# WORK INSTRUCTIONS
Nothing but a number is wanted here: the count of lines in the data holding the word "docs".

# PROVIDED INFORMATION
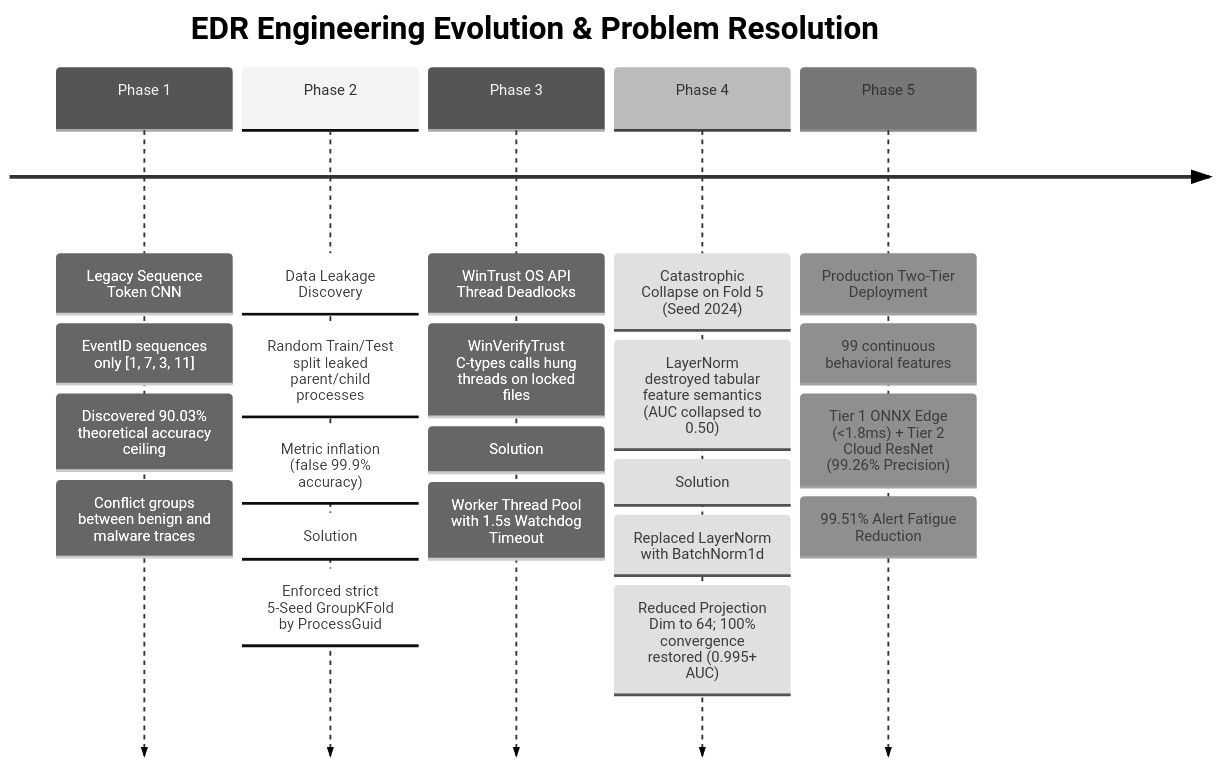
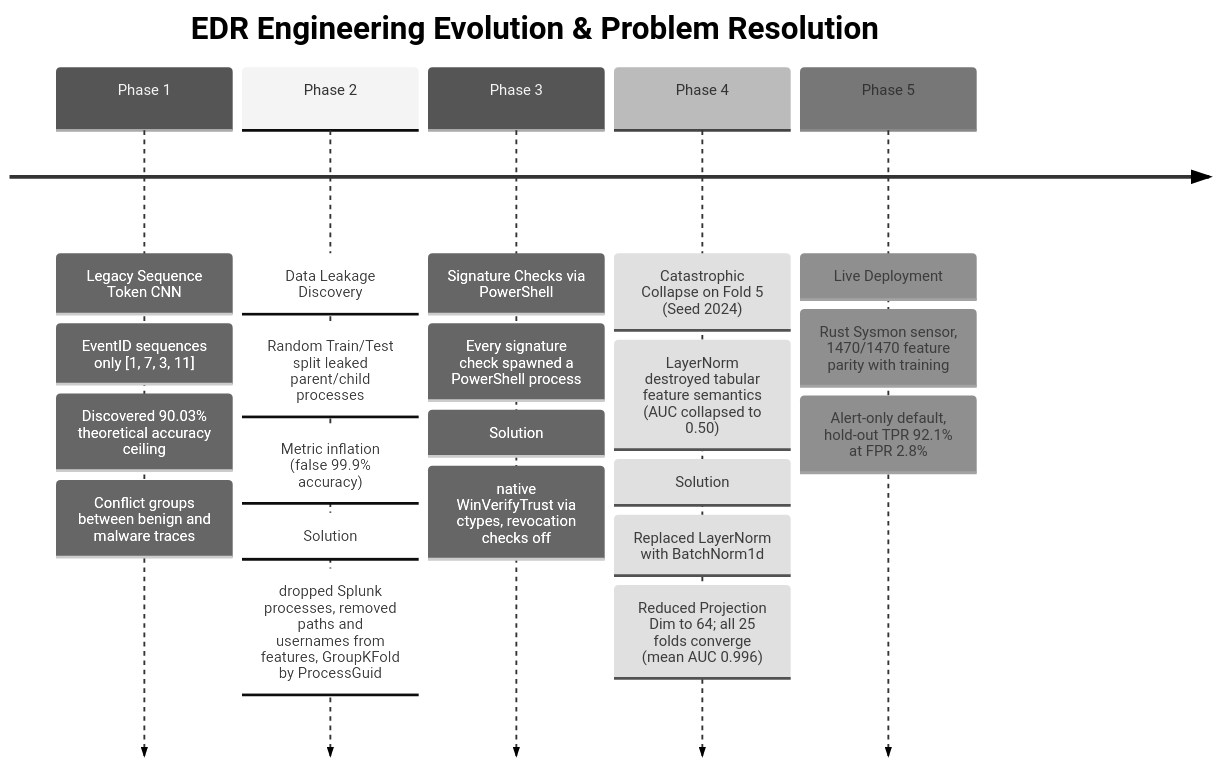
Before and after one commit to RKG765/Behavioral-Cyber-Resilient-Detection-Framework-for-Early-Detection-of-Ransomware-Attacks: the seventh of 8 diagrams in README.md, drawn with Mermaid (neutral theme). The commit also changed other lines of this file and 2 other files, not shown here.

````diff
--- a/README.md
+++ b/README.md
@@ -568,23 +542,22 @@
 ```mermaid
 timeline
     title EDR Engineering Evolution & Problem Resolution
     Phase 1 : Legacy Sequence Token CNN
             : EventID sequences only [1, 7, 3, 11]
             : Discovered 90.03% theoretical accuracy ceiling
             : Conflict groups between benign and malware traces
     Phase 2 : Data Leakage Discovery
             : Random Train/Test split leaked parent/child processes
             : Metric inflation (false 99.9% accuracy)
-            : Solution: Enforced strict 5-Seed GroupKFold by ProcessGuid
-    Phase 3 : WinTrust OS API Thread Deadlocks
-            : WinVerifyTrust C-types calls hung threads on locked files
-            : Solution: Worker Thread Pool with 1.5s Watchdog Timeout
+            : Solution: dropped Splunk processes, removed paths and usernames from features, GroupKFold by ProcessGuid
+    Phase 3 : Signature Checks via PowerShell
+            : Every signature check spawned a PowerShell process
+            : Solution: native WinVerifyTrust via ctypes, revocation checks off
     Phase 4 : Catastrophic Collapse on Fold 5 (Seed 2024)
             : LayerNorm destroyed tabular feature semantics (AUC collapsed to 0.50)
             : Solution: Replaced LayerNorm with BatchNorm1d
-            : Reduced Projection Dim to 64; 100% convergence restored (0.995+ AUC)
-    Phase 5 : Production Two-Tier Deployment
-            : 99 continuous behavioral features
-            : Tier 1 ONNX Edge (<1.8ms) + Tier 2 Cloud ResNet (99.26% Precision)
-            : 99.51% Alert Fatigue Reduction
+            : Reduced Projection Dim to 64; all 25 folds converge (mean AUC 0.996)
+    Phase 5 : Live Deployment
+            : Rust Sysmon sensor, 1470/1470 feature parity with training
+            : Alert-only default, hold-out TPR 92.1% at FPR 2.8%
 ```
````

--

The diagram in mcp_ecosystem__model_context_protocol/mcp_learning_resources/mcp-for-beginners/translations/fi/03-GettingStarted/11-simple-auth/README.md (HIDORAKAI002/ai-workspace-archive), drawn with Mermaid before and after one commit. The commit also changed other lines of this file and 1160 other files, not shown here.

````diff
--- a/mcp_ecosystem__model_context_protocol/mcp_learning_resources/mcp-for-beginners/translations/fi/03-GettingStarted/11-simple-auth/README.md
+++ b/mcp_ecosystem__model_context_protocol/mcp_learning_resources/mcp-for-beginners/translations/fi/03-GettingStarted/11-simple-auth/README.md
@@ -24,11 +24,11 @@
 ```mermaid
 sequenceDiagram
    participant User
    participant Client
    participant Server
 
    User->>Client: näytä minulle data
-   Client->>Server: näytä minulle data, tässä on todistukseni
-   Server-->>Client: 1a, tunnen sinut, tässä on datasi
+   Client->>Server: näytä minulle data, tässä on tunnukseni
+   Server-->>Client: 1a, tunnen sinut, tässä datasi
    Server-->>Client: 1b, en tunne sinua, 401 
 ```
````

--

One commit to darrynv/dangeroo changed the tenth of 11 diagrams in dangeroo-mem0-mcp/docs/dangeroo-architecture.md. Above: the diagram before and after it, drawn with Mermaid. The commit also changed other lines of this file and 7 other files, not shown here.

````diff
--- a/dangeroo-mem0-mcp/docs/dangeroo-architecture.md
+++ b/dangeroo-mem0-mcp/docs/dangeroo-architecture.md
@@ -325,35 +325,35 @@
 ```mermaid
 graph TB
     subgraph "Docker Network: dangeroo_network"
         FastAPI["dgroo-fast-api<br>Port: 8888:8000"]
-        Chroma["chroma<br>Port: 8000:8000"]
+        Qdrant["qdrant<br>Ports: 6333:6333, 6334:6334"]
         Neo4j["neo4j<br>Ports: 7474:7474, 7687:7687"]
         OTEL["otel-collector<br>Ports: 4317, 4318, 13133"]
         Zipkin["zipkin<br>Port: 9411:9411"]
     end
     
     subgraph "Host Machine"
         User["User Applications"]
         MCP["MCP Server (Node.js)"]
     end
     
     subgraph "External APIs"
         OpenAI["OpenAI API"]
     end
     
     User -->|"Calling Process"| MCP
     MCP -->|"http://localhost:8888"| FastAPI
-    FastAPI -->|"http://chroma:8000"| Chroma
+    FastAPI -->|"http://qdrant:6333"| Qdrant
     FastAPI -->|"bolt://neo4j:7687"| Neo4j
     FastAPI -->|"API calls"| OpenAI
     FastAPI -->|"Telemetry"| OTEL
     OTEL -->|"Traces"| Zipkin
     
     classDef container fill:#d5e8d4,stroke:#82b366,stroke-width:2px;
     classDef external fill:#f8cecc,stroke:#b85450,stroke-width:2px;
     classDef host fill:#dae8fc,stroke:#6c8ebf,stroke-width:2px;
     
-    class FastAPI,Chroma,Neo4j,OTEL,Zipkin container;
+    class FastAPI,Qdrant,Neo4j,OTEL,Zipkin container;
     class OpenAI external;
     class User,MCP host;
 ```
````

# SOLUTION FOR THIS PROBLEM
3